AIM OF THE TASK |
Nothing but a number is wanted: the count of lines in the records below that include "check".
== == ==
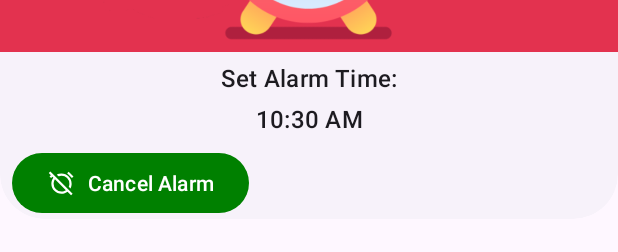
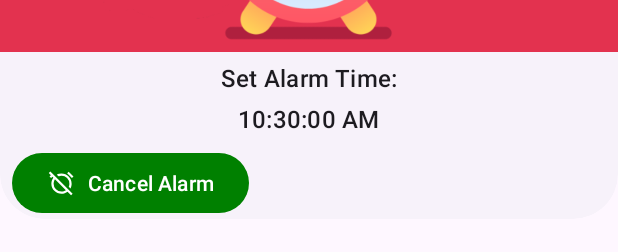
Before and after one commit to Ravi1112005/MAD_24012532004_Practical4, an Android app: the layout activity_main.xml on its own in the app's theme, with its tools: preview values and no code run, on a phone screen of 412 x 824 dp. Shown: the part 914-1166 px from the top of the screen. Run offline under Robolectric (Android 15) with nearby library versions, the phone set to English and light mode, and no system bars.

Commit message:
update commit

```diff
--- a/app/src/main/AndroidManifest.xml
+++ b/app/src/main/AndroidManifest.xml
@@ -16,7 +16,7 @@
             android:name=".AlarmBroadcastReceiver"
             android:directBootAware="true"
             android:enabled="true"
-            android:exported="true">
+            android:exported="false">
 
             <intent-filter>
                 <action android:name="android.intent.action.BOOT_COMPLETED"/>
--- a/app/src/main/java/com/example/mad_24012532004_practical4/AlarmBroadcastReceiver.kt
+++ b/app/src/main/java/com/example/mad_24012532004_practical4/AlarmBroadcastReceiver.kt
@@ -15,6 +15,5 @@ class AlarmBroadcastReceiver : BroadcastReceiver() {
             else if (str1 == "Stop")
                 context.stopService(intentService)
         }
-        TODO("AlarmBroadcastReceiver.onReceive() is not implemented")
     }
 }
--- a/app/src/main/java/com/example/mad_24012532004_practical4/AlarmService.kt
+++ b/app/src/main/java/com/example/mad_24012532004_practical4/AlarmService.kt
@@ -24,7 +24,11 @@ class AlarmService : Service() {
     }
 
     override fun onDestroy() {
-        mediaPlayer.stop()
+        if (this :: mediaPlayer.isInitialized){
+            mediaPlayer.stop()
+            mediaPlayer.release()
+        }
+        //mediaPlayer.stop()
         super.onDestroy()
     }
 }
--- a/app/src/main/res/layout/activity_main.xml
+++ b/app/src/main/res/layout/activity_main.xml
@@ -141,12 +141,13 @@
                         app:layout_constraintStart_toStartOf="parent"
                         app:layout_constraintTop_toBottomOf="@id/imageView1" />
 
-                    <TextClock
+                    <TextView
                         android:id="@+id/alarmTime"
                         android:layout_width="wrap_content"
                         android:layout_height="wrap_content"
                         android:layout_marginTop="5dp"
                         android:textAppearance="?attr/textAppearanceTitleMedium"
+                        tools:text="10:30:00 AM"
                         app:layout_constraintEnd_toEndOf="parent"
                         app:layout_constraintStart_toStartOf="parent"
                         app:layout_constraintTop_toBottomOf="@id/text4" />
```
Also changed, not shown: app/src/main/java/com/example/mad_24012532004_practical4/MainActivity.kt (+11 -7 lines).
== == ==
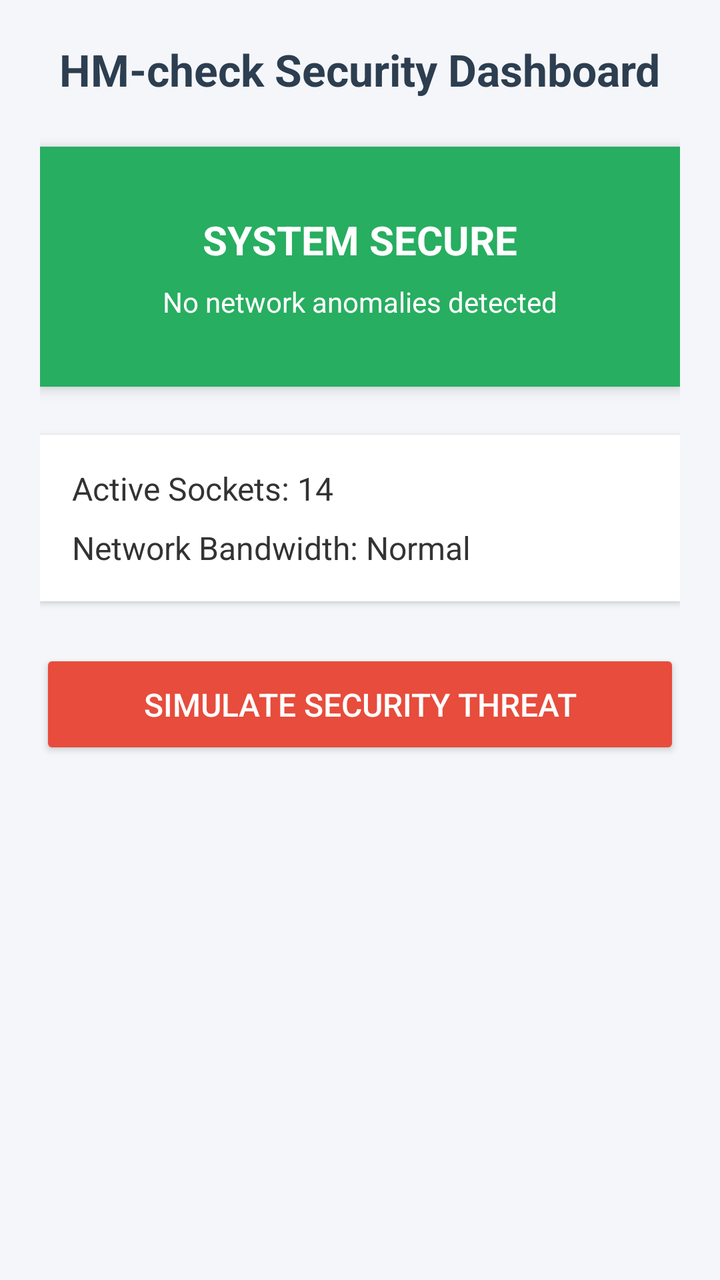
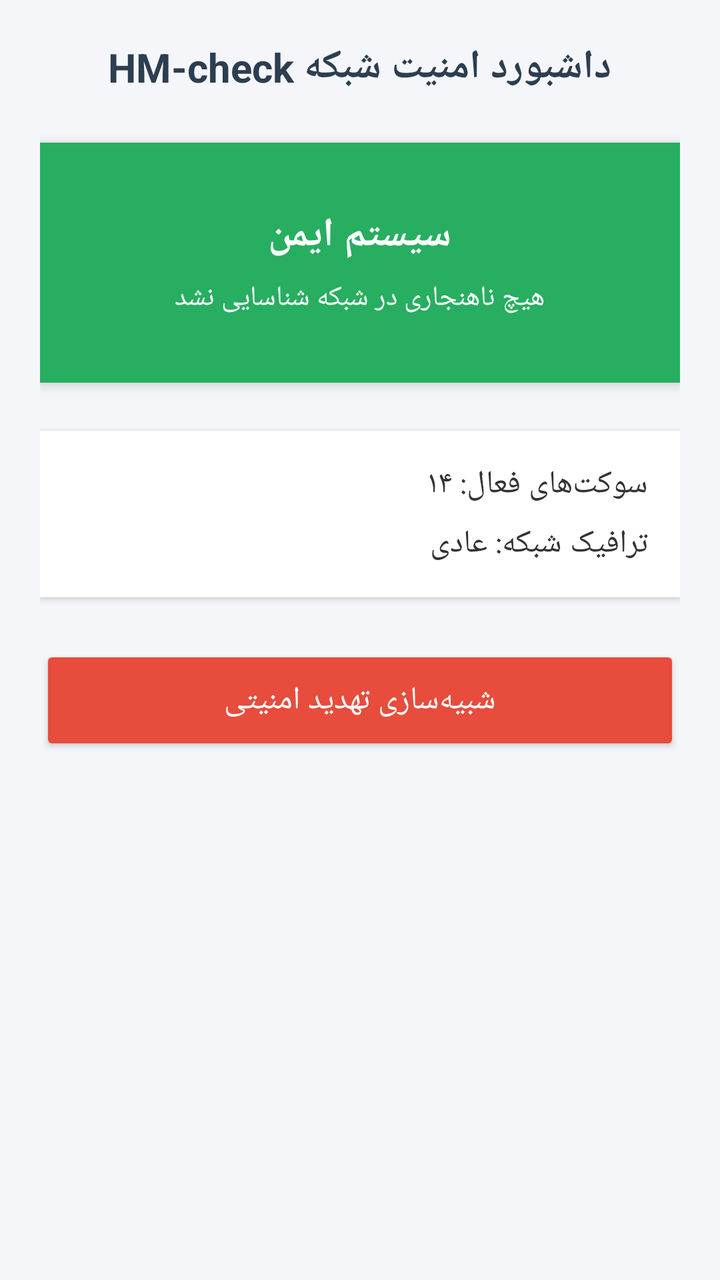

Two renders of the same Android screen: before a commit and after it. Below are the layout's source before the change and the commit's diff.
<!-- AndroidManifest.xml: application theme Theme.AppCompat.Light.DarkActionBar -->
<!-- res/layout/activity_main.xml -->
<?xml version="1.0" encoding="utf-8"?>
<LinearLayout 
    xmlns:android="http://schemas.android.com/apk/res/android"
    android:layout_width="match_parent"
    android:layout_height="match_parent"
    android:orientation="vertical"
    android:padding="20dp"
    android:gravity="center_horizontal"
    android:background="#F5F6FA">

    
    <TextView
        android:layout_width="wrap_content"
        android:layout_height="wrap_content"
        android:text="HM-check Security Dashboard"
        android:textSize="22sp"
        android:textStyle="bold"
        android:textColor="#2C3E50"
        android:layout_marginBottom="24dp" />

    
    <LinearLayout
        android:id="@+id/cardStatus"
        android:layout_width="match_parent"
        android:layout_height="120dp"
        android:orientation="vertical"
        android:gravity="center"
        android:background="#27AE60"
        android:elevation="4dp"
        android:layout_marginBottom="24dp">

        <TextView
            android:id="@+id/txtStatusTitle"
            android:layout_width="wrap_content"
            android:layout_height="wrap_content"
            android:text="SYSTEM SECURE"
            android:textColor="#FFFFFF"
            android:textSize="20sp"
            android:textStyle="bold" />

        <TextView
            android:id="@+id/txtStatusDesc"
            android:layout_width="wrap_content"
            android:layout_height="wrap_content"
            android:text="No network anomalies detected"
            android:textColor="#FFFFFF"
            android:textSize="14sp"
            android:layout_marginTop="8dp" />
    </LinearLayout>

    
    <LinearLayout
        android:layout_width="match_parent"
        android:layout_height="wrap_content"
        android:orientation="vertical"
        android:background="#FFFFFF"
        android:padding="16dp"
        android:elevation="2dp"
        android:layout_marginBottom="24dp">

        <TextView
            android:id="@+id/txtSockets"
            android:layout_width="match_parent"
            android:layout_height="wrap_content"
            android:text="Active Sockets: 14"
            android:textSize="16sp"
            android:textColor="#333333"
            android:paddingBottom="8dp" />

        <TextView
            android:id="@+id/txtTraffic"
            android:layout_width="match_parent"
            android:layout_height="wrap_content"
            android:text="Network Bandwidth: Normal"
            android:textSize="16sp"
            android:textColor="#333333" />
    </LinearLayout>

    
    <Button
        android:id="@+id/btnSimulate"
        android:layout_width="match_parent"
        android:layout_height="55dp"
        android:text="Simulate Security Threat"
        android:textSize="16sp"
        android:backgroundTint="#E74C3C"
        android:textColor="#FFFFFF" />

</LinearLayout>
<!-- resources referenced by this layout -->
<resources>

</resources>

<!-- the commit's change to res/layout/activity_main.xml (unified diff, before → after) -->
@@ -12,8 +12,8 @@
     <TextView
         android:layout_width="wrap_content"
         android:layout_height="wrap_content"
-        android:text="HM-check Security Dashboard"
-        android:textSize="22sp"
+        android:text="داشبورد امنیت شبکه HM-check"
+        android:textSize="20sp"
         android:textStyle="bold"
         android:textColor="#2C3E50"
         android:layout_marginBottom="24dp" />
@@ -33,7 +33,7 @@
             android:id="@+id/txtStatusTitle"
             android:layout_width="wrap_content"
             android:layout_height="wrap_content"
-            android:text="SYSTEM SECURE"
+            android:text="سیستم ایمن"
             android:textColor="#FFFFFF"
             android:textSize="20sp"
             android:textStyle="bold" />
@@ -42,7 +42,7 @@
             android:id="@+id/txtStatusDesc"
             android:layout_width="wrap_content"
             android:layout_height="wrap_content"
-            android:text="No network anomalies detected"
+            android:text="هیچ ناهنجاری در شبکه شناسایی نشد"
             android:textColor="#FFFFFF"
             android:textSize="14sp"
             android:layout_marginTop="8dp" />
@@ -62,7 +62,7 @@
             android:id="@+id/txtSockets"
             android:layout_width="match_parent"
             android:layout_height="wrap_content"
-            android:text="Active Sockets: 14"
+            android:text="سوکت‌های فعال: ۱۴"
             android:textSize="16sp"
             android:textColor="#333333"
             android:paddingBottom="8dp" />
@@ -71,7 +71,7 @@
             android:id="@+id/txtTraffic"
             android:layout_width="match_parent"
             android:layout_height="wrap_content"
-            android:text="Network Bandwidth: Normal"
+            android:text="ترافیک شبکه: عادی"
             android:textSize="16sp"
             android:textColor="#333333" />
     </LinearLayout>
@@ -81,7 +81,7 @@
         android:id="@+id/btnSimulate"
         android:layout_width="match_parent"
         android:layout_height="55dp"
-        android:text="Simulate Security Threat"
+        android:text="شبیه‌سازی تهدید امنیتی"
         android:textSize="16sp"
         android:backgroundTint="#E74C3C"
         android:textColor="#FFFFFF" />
== == ==
RESULT FOR THIS TASK |
3